→ **TASK DESCRIPTION**
Search the records for the string "README", then copy each line where it appears.

→ **INPUT DATA**
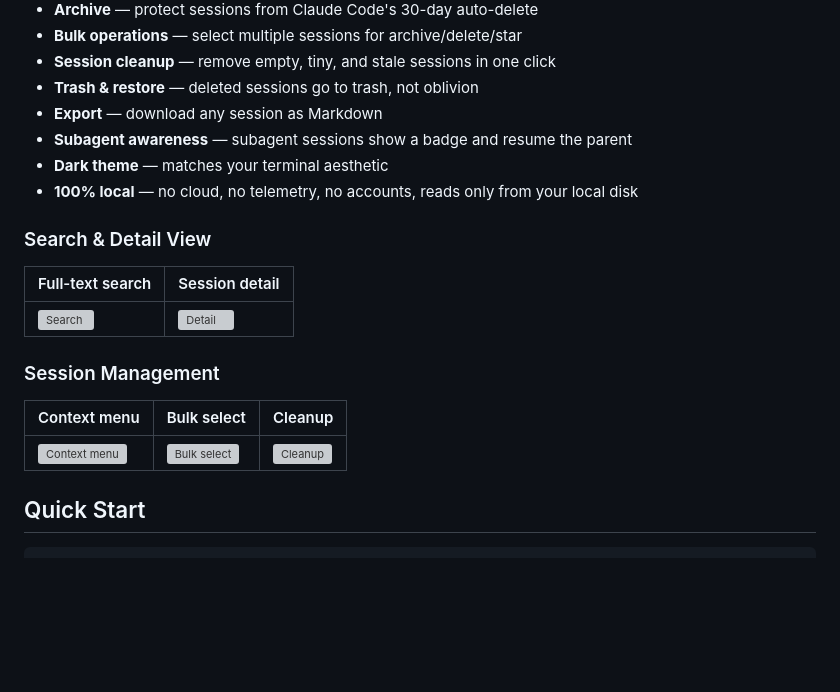
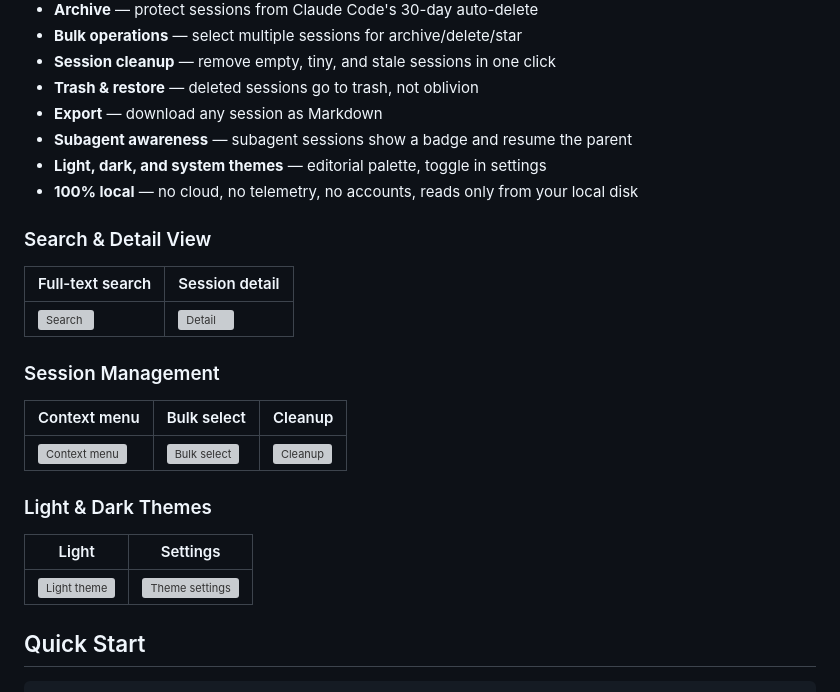
Before and after one commit to diegouis/claude-session-hub, a Markdown page: README.md, the part around the change. Rendered like a GitHub page; blank space fills up the shorter version; grey boxes are pictures that could not be loaded.

Commit message:
docs: refresh screenshots and add theme previews to README (#2)
The docs/images/ PNGs were captured against the previous cyan-on-dark
UI and no longer reflect what the app looks like. Recapture all seven
against the new editorial palette and add two new shots that showcase
the theme system: a light-mode dashboard and the settings dialog with
the System/Light/Dark row.

```diff
--- a/README.md
+++ b/README.md
@@ -26,7 +26,7 @@ Claude Code saves every session to disk, but there's no way to:
 - **Trash & restore** — deleted sessions go to trash, not oblivion
 - **Export** — download any session as Markdown
 - **Subagent awareness** — subagent sessions show a badge and resume the parent
-- **Dark theme** — matches your terminal aesthetic
+- **Light, dark, and system themes** — editorial palette, toggle in settings
 - **100% local** — no cloud, no telemetry, no accounts, reads only from your local disk
 
 ### Search & Detail View
@@ -40,6 +40,12 @@ Claude Code saves every session to disk, but there's no way to:
 | Context menu | Bulk select | Cleanup |
 |---|---|---|
 | ![Context menu](docs/images/context_menu.png) | ![Bulk select](docs/images/bulk_select.png) | ![Cleanup](docs/images/cleanup.png) |
+
+### Light & Dark Themes
+
+| Light | Settings |
+|---|---|
+| ![Light theme](docs/images/dashboard_light.png) | ![Theme settings](docs/images/settings_theme.png) |
 
 ## Quick Start
 
```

→ **RESPONSE TO THE TASK**
Before and after one commit to diegouis/claude-session-hub, a Markdown page: README.md, the part around the change. Rendered like a GitHub page; blank space fills up the shorter version; grey boxes are pictures that could not be loaded.
docs: refresh screenshots and add theme previews to README (#2)
--- a/README.md
+++ b/README.md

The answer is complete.